IN A SLOW ANTIQUE
P.O. Box 333 Holland, Texas 76534
The antiques that haul antique tractors and engines to shows deserve recognition, too. This story begins two weeks prior to our annual Texas Early Day Gas Engine and Tractor Association Show, which was held October 1 and 2, 1988.
I had my 1935 John Deere D loaded on my 1948 International flatbed truck and I had my one cylinder 25 HP Marion engine on its trailer which was hooked up to the truck. I decided to take these to the show grounds two weeks early to allow more time for other things.
My fellow collector, Richard A. 'Smitty' Smith (who was going to follow me), asked me just prior to embarking upon this journey, 'Are you going to travel on the frontage road when we get to IH35?' I replied, 'Naw, not me, I'm gonna run with the big boys-those Peterbilts and Freightliners in the fast lane!' And I did-to within 1.8 miles of the show grounds! That's when the old flatbed started smoking and slinging oil! I'm talking slinging (actually blowing) oil! I also had it boiling water real good! Most steam engineers would have given $20 for the start I had on that water! It took about two and a half hours to get towed near the show area and to get everything tied down or covered up. By this time, the truck had cooled down a few degrees so I thought I'd see if the engine would turn over. It would, though slowly, but after a few revolutions it blew the oil filler cap about halfway to the moon, so I got to figuring there was a hole somewhere that wasn't cast in the factory!

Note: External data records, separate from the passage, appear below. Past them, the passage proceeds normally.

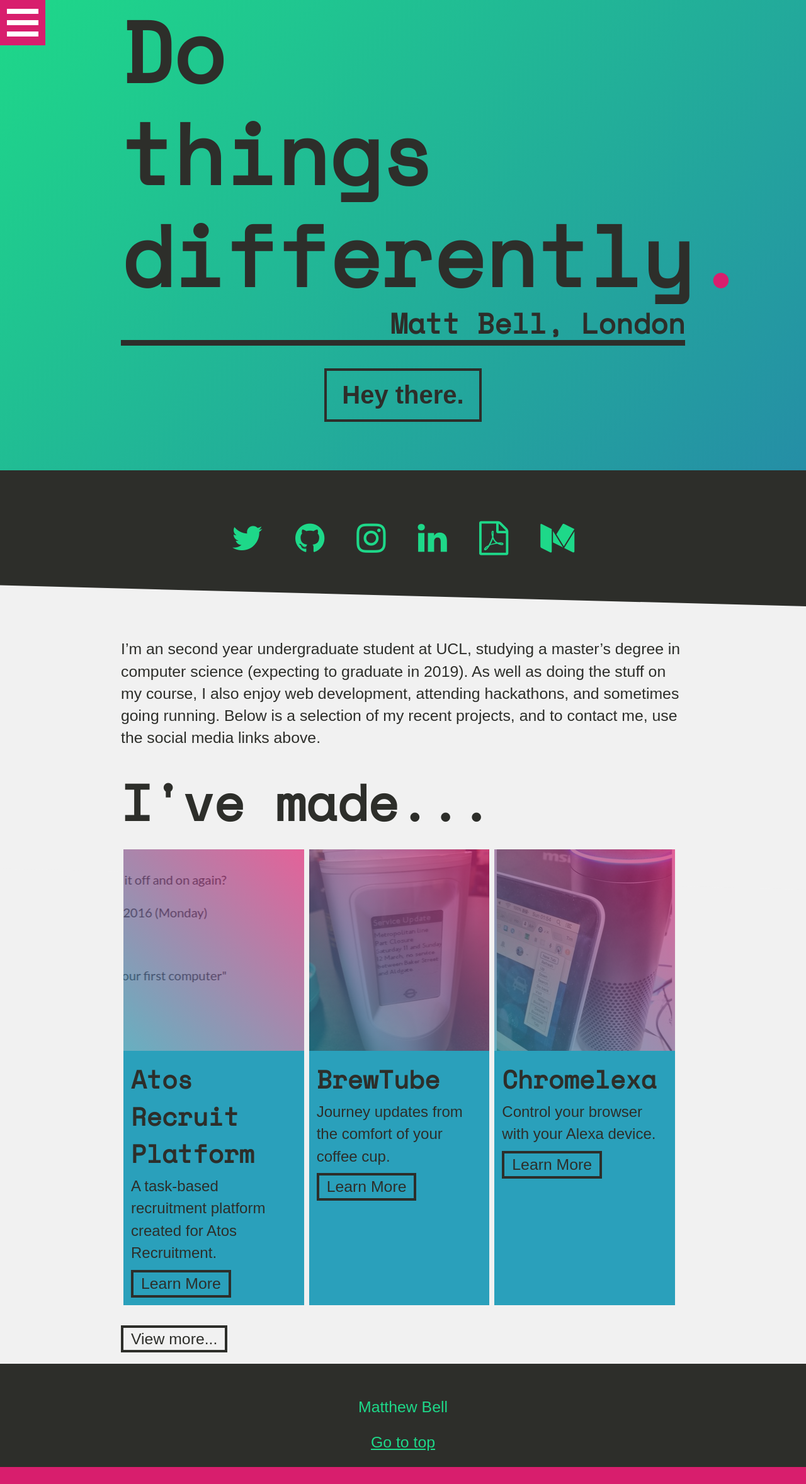
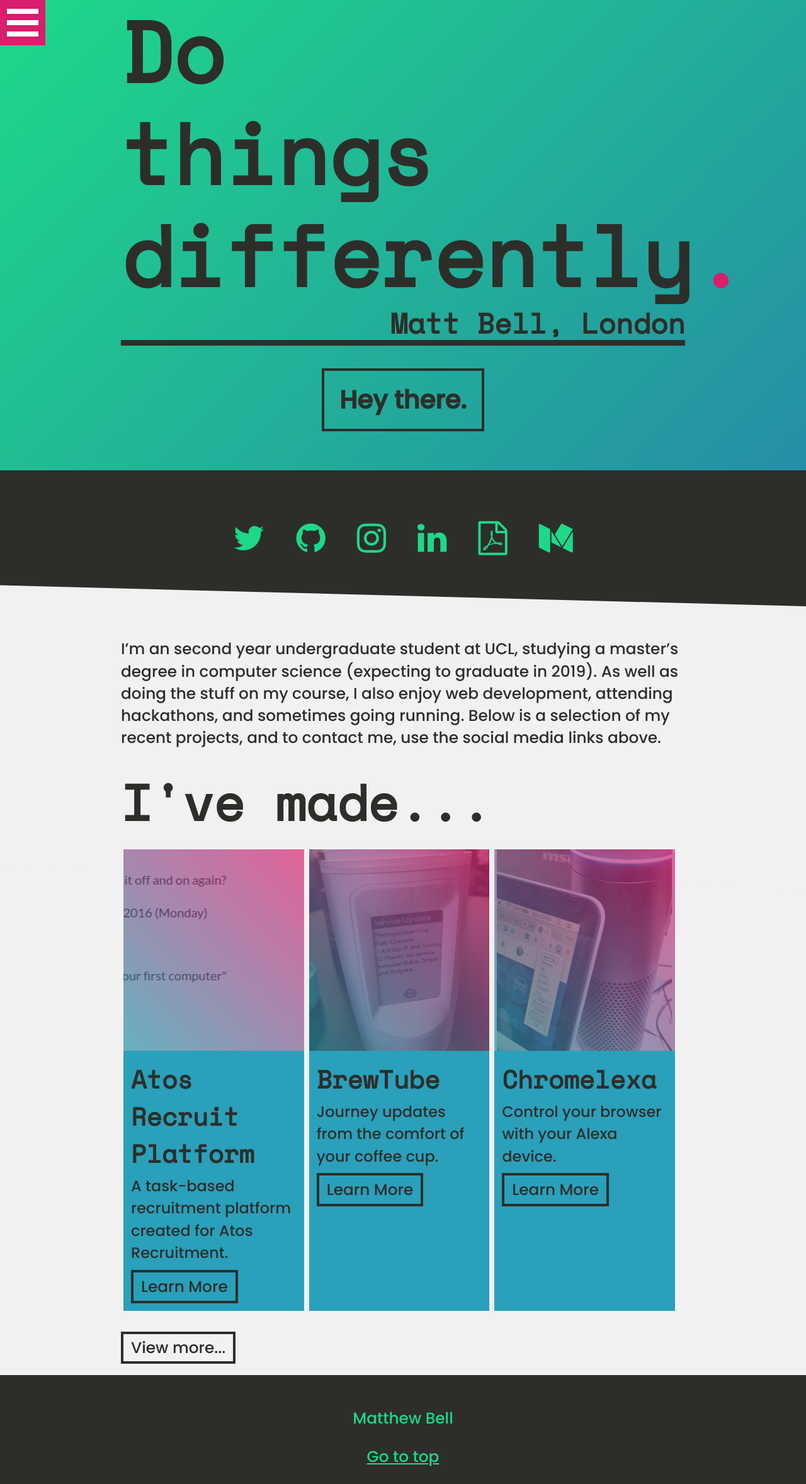
Before and after one commit to maisieccino/mbellgb.github.io, a Jekyll site: the page built from index.md, in a window 1280 px wide. Shown: the whole page at 63% size. Built offline with Jekyll 4.4.1, drawn with Linux system fonts in a browser that asks for light colours; nearby versions of some CDN libraries; before the commit the page ends 2330 px from its top, so only the background shows below that.

Commit message:
Fix google fonts

```diff
--- a/_layouts/default.html
+++ b/_layouts/default.html
@@ -6,7 +6,7 @@
     <title>Matt Bell</title>
     <meta name="viewport" content="width=device-width,initial-scale=1" />
     <link rel="stylesheet" href="https://maxcdn.bootstrapcdn.com/font-awesome/4.6.1/css/font-awesome.min.css">
-    <link href="https://fonts.googleapis.com/css?family=Dosis:600,800|Signika|Space+Mono" rel="stylesheet">
+    <link href="https://fonts.googleapis.com/css?family=Poppins:500|Space+Mono" rel="stylesheet">
     <link rel="stylesheet" href="/assets/css/main.css" />
 </head>
 
--- a/_sass/_jumbo.scss
+++ b/_sass/_jumbo.scss
@@ -45,8 +45,8 @@
 
     h1 {
 
-        font-size: 15vw;
-        line-height: 17vw;
+        font-size: 13vw;
+        line-height: 13vw;
         font-family: $font_heading;
         font-weight: 800;
         text-align: left;
```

I returned the following weekend (one week prior to the show) and tore down the engine to look for the suspected hole. I found the hole as soon as I lifted off the head. There was the neatest hole burned in the approximate middle of piston #1.
Now, to tell the exact ordeal of what it took to get a piston for a 1948 IH truck would take another 18 pages so let me just say I did get a piston and gaskets before the show. I had intended to take off work Thursday and put the truck back together and on Friday do some fixing-up on our old pull sled. Well, it had been pretty dry in Texas-up until this show weekend. On Thursday, while I was trying to put the truck together (outside), it stormed and rained FIVE INCHES! Between thunderstorms, I managed to build a tarp cover over the truck and get it about halfway back together. On Friday, I began to complete the truck. Because our showground was soaking wet, I couldn't get to the old pull sled and we weren't going to be able to have a tractor pull in this mud anyway. So, I would work on the truck awhile, discuss the show (rain, mud, etc.) awhile, work on the truck awhile, and at twenty minutes 'till 5 p.m., I got it cranked up.

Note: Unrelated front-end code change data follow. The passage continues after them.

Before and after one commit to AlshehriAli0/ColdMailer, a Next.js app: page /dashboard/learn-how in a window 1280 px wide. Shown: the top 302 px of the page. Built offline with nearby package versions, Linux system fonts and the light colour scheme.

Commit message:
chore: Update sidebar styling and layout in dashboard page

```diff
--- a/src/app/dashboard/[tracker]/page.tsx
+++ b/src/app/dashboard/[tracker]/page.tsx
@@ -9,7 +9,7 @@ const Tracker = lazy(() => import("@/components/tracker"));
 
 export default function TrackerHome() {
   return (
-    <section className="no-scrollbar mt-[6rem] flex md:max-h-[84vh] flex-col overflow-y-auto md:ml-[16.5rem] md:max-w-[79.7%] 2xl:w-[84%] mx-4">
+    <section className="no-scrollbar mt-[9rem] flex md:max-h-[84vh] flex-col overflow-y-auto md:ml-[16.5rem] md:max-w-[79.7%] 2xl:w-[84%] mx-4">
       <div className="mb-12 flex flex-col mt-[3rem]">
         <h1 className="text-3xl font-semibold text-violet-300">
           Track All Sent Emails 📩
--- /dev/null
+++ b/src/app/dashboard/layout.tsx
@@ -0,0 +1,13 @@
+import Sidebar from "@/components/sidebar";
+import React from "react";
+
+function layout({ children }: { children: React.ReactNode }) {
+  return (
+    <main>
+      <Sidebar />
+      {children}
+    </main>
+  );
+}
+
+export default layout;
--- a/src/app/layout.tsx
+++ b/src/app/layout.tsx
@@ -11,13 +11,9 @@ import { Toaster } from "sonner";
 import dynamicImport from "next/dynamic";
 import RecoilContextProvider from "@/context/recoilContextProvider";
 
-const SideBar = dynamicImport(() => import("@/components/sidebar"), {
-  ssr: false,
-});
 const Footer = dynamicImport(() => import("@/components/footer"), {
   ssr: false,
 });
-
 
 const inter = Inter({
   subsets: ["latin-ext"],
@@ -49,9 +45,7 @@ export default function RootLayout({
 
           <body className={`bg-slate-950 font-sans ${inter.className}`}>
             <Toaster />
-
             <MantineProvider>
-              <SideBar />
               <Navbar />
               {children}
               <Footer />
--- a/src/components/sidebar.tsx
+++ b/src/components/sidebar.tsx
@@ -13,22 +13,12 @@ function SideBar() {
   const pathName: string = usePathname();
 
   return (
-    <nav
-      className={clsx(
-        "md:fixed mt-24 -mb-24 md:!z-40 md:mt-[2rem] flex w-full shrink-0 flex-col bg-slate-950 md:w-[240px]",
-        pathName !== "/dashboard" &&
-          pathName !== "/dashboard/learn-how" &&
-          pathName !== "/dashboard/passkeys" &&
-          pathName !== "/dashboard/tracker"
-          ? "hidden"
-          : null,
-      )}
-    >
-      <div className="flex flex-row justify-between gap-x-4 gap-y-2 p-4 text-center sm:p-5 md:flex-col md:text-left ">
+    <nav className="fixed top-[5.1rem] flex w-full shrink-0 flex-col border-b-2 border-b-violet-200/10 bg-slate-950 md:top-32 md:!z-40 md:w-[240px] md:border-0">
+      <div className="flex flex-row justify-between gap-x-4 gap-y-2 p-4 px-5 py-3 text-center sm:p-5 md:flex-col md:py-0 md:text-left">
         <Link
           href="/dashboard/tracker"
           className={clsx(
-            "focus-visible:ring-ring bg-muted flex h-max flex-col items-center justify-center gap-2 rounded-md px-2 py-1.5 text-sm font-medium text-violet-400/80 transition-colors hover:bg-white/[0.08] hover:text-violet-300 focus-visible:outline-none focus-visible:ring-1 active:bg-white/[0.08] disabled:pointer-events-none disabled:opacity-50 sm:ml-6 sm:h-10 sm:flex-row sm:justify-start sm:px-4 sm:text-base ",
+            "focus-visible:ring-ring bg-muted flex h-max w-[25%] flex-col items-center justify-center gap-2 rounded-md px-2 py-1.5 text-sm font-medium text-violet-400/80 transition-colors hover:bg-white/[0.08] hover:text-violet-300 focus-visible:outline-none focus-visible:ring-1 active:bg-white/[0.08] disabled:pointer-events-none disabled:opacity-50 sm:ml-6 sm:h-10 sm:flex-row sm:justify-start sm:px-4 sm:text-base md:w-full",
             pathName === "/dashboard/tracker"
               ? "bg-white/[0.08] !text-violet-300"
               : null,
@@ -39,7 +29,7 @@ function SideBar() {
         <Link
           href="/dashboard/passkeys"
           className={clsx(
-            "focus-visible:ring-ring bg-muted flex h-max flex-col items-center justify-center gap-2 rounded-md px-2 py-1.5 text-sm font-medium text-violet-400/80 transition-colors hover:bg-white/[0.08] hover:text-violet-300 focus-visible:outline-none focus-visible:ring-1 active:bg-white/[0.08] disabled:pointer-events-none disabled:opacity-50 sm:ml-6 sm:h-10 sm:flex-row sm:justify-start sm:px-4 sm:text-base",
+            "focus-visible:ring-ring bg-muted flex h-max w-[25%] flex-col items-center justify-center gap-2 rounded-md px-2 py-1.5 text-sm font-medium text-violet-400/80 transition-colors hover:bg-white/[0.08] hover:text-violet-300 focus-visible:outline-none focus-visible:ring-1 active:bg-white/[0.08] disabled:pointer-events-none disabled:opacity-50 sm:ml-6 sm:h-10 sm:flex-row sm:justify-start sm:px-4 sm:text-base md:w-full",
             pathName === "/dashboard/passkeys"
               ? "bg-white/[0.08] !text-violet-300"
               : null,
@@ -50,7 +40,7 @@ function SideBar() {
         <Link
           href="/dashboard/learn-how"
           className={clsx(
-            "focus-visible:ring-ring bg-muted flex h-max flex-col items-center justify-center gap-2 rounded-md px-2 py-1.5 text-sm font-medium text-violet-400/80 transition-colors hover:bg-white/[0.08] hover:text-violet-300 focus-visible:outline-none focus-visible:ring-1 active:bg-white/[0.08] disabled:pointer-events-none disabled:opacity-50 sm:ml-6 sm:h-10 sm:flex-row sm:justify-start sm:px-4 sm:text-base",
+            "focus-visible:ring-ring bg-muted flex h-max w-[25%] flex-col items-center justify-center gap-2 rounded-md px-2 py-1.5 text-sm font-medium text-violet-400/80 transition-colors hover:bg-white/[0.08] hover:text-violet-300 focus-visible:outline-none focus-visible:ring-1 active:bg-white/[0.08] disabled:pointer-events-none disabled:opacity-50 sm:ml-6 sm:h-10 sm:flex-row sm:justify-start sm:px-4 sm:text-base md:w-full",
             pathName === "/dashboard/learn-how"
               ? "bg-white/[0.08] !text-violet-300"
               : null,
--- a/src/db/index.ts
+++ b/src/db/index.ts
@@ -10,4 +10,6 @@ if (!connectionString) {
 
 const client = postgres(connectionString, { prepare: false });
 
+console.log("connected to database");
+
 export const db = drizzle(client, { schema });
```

Now, it really wasn't totally necessary to have the truck running for the show, but something real interesting (in my opinion) happened during this muddy show. Since our showground was too muddy, Mr. Calvin Buice opened up his large steel building (Thanks, Calvin!) for demonstrations, etc. and we strung out tractors and engines along the sides of the state highway and county road near the building.
I wasn't able to unload the '35 D because of the mud, but I did get to 'mud-around' with my '29 D on steel. The tractor parade was held on Saturday in front of the large building and this had made a pretty fair size mud hole! At about the midway point of the Sunday parade, I had this interesting thought that I mentioned earlier. Why not get my '48 International flatbed truck with the '35 D on it pulling the long trailer with the big one cylinder Marion 25 engine and pull off into this nice BIG mud hole that these other fellows had worked so hard to make?! So, I got my two sons, Nathan 7 and Nicholas 4, and we crawled in the '48 and did just that-we pulled off into that mud hole! And we got real good and stuck-just like we wanted to!

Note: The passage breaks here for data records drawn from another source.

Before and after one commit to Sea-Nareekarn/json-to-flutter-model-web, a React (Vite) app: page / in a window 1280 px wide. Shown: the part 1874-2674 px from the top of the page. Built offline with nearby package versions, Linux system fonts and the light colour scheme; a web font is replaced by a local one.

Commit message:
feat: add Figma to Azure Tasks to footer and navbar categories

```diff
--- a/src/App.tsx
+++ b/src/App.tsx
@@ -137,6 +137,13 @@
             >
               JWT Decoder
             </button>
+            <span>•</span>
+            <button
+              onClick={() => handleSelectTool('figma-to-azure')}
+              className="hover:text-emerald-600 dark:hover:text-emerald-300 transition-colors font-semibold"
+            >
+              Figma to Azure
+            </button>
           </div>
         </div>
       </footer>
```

Now, I've seen quite a few things pulled out of mud holes, but I 'ain't ever seen' this many tractors wanting to pull something out of a mud hole without even being asked! As they hooked up more and more tractors, my wife Nancy was watching me and the boys having fun as she helped other ladies dip up that homemade ice cream made by antique engine powered freezers. You see, since I was chairman of the Pull Committee, I felt as though I had to give these ol' boys something to pull to get rid of that urge to pull, since our tractor pull had been rained out.
I thought we had a very good show, with a large number of various demonstrations, displays and exhibitors. It didn't rain on Saturday or Sunday. The mud was from the two days prior to the show. It seemed as though everyone enjoyed the show. Some especially got a kick out of what I call 'the mud hole pull of '88'. One member summed it up this way, by saying to me, 'the crowd enjoyed the tractors trying to pull you out of the mud hole so much, even if it is dry next year, we're going to have to wet down a mud hole and let you drive off into it!'